Work order. Nothing in the copy should be a picture; everything else in the listing is to be restated exactly.

Task inputs.
|---|
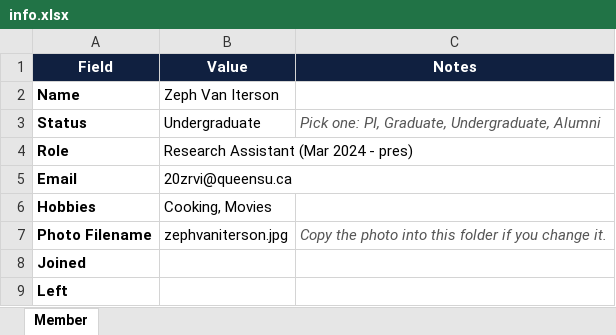
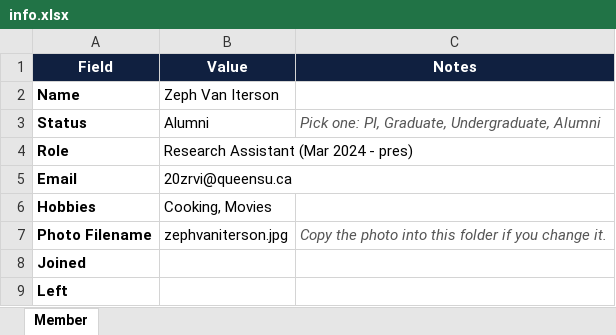
Before and after one commit to MUSELabQueensU/MUSELabQueensU.github.io, an Excel workbook: updates/members/zeph-van-iterson/info.xlsx, sheet Member, drawn as a sheet; values as stored, in another font and other column widths than the file's, no borders; the diff names each change by its address in the sheet, - before the commit and + after, or states it on an @@ line.

```diff
--- a/updates/members/zeph-van-iterson/info.xlsx (sheet Member)
+++ b/updates/members/zeph-van-iterson/info.xlsx (sheet Member)
-B3 (Value): Undergraduate
+B3 (Value): Alumni
```
Also changed, not shown: updates/members/amr-mohamed/info.xlsx, 2 other files.
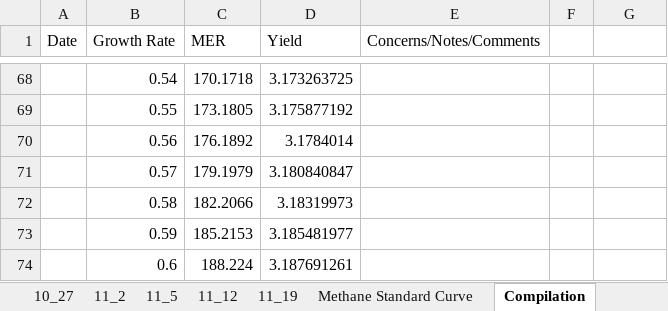
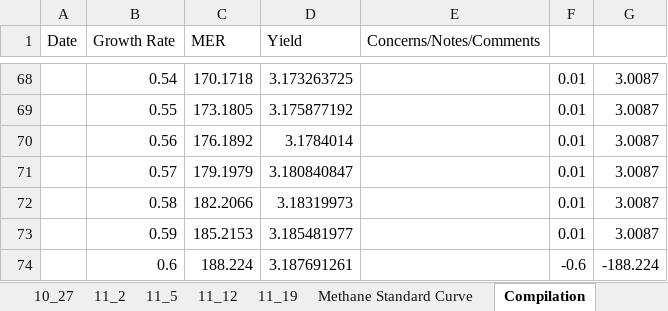
Before and after one commit to marichards/methanococcus, an Excel workbook: Experimental Results/dilution rate measurements.xlsx, sheet Compilation, drawn as a sheet; only a part is shown, gaps mark what is left out; values as stored, in another font and other column widths than the file's, no borders; charts and pictures not drawn; the diff covers the shown part only; the diff names each change by its address in the sheet, - before the commit and + after, or states it on an @@ line.

```diff
--- a/Experimental Results/dilution rate measurements.xlsx (sheet Compilation)
+++ b/Experimental Results/dilution rate measurements.xlsx (sheet Compilation)
-F68:F73: (empty)
+F68:F73: 0.01
-G68:G73: (empty)
+G68:G73: 3.0087
-F74: (empty)
+F74: -0.6
-G74: (empty)
+G74: -188.224
```
Also changed, not shown: 111 edited cells elsewhere in this sheet, sheet 11_19, charts or pictures, Experimental Results/cell dry weight measurements.xlsx, 3 other files.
|---|
Answer section.
Before and after one commit to MUSELabQueensU/MUSELabQueensU.github.io, an Excel workbook: updates/members/zeph-van-iterson/info.xlsx, sheet Member, drawn as a sheet; values as stored, in another font and other column widths than the file's, no borders; the diff names each change by its address in the sheet, - before the commit and + after, or states it on an @@ line.

```diff
--- a/updates/members/zeph-van-iterson/info.xlsx (sheet Member)
+++ b/updates/members/zeph-van-iterson/info.xlsx (sheet Member)
-B3 (Value): Undergraduate
+B3 (Value): Alumni
```
Also changed, not shown: updates/members/amr-mohamed/info.xlsx, 2 other files.
Before and after one commit to marichards/methanococcus, an Excel workbook: Experimental Results/dilution rate measurements.xlsx, sheet Compilation, drawn as a sheet; only a part is shown, gaps mark what is left out; values as stored, in another font and other column widths than the file's, no borders; charts and pictures not drawn; the diff covers the shown part only; the diff names each change by its address in the sheet, - before the commit and + after, or states it on an @@ line.

```diff
--- a/Experimental Results/dilution rate measurements.xlsx (sheet Compilation)
+++ b/Experimental Results/dilution rate measurements.xlsx (sheet Compilation)
-F68:F73: (empty)
+F68:F73: 0.01
-G68:G73: (empty)
+G68:G73: 3.0087
-F74: (empty)
+F74: -0.6
-G74: (empty)
+G74: -188.224
```
Also changed, not shown: 111 edited cells elsewhere in this sheet, sheet 11_19, charts or pictures, Experimental Results/cell dry weight measurements.xlsx, 3 other files.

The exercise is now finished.